So in 2014, when a Brahmin Devendra Fadnavis became the chief minister, it was likened to the rule of Peshwa. Similarly like the Purandare episode, Maratha organisations uprooted a statue of renowned Marathi dramatist Ram Ganesh Gadkari from Pune's Sambhaji Park. The allegation was yet again the same, wrong portrayal of Sambhaji through a Brahminical prism.
The Brahmin versus Maratha socio-political conflict had a third angle of the Dalits. Dr Babasaheb Ambedkar calling for annihilation of caste burnt the copies of Manu Smriti. Anti-Brahmin tone has been the main ingredient of the Maratha and Dalit movements. Although the struggle was targeted at Brahmnin upper caste hegemony, clashes have been noted only between the Marathas and Dalits. Violence between Brahmins and Dalits, or Brahmins and Marathas have hardly been noted. Although the Brahmin community remains a meagre three per cent of the state's population and politically uninfluential in Maharashtra (unlike Uttar Pradesh), they still have been at the centre stage of such agitations.

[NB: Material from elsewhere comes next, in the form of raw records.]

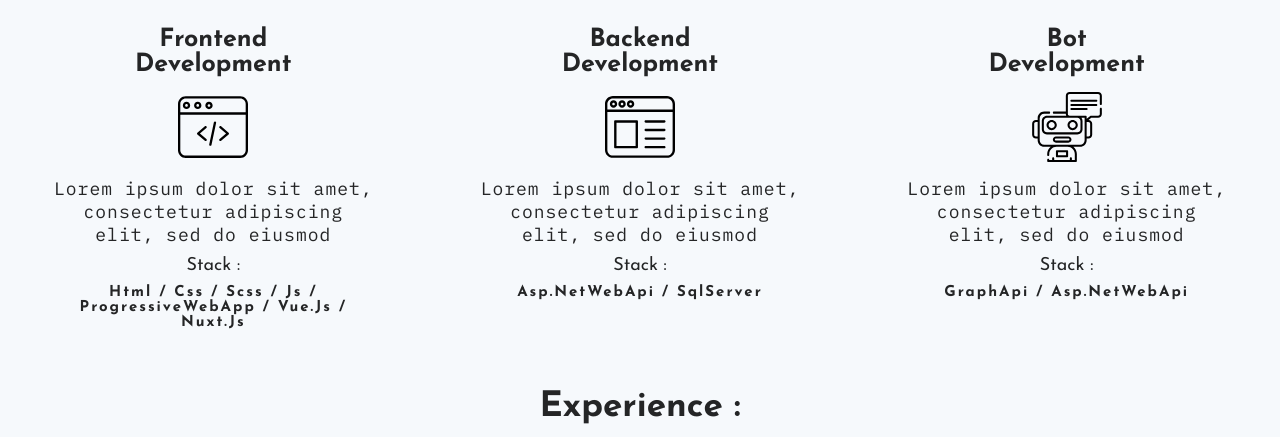
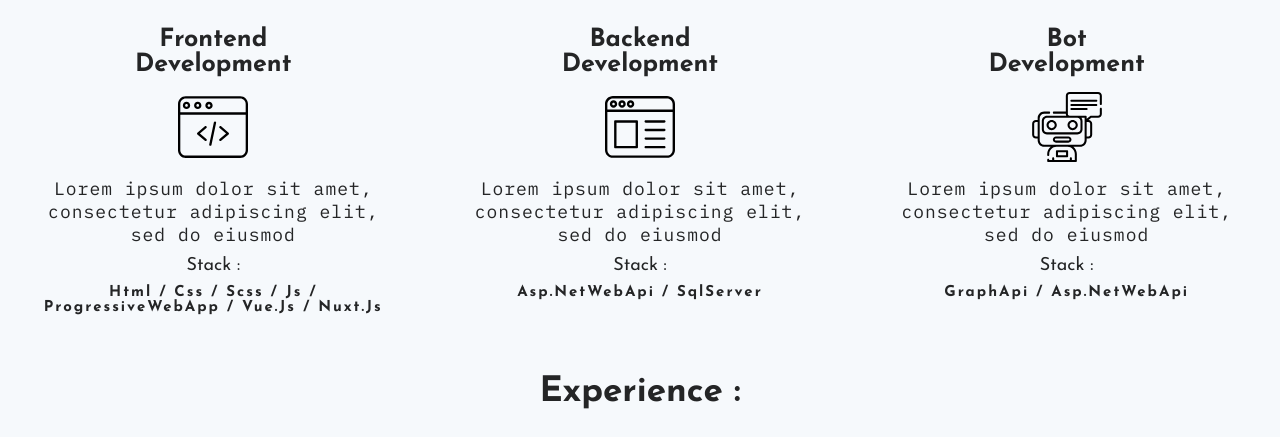
Before and after one commit to WaiyanMyothet/MyPortfolio, a website: page index.html in a window 1280 px wide. Shown: the part 558-995 px from the top of the page. Drawn offline with nearby package versions, Linux system fonts and the light colour scheme.

Commit message:
fix padding 3rem

```diff
--- a/css/style.css
+++ b/css/style.css
@@ -142,7 +142,7 @@ a {
     flex-wrap: wrap;
     padding: 3rem 0; }
   .skills-item {
-    padding: 0 5rem;
+    padding: 0 3rem;
     margin-bottom: 3rem;
     width: 100%;
     display: flex;
```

Maratha organisations took to the streets after a girl from the community was raped and murdered in Kopardi. There were mammoth rallies by the community to demand justice for the victim and also reservation for the community. The massive Maratha morchas also had an undertone of anti-Dalit sentiment as the accused in the case were Dalits.
The Maratha and Dalit communities indulged in major violence and bitterness in the 1980s when former CM Sharad Pawar announced the renaming of Marathwada University as Dr Babasaheb Ambedkar Marathwada University.
The latest incident is yet another case of the strange history of clashes - while the Mahar battalion fought an army of Peshwas, the latest clashes have been reported between Marathas and Dalits.
The violence will undoubtedly have its own political ramifications. But it has once again brought to the fore the complex caste cauldron in Maharashtra politics.